* **DATASET RECORDS**
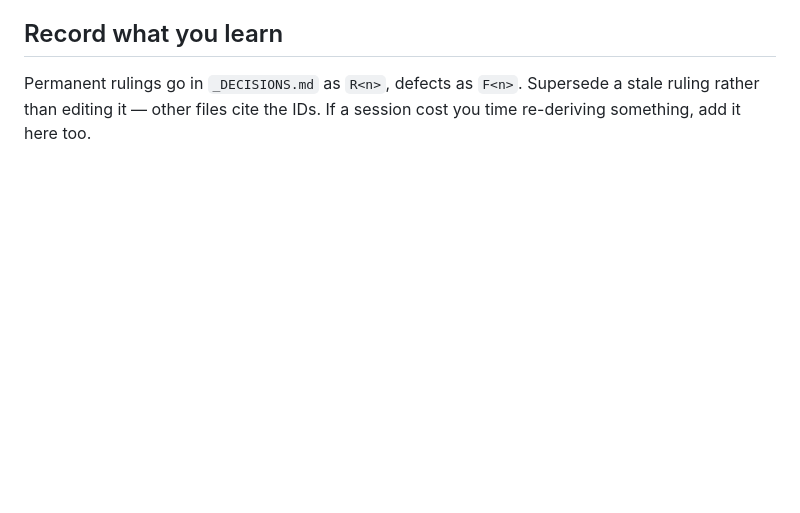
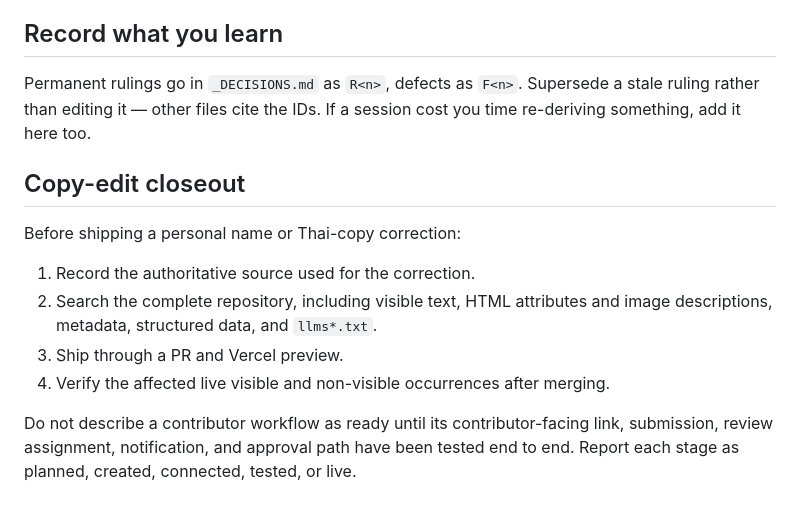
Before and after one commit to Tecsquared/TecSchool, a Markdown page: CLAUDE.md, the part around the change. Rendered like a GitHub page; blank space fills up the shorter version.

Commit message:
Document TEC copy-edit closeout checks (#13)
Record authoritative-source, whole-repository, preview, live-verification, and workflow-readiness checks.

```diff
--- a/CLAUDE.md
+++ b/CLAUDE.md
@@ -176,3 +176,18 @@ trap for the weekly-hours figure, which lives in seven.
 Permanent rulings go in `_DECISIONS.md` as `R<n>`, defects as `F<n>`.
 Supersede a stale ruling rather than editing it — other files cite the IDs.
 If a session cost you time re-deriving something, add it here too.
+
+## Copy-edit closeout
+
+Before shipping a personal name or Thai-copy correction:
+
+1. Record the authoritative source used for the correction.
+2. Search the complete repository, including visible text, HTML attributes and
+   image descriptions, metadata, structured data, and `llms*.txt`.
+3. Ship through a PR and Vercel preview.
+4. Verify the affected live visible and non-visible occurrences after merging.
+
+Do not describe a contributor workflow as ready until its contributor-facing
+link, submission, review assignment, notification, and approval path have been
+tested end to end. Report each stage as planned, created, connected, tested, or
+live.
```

* **ACTION ITEM**
Every line above is to be repeated exactly, but no picture is to appear in the copy.

* **RESULT OF THE EXERCISE**
Before and after one commit to Tecsquared/TecSchool, a Markdown page: CLAUDE.md, the part around the change. Rendered like a GitHub page; blank space fills up the shorter version.

Commit message:
Document TEC copy-edit closeout checks (#13)
Record authoritative-source, whole-repository, preview, live-verification, and workflow-readiness checks.

```diff
--- a/CLAUDE.md
+++ b/CLAUDE.md
@@ -176,3 +176,18 @@ trap for the weekly-hours figure, which lives in seven.
 Permanent rulings go in `_DECISIONS.md` as `R<n>`, defects as `F<n>`.
 Supersede a stale ruling rather than editing it — other files cite the IDs.
 If a session cost you time re-deriving something, add it here too.
+
+## Copy-edit closeout
+
+Before shipping a personal name or Thai-copy correction:
+
+1. Record the authoritative source used for the correction.
+2. Search the complete repository, including visible text, HTML attributes and
+   image descriptions, metadata, structured data, and `llms*.txt`.
+3. Ship through a PR and Vercel preview.
+4. Verify the affected live visible and non-visible occurrences after merging.
+
+Do not describe a contributor workflow as ready until its contributor-facing
+link, submission, review assignment, notification, and approval path have been
+tested end to end. Report each stage as planned, created, connected, tested, or
+live.
```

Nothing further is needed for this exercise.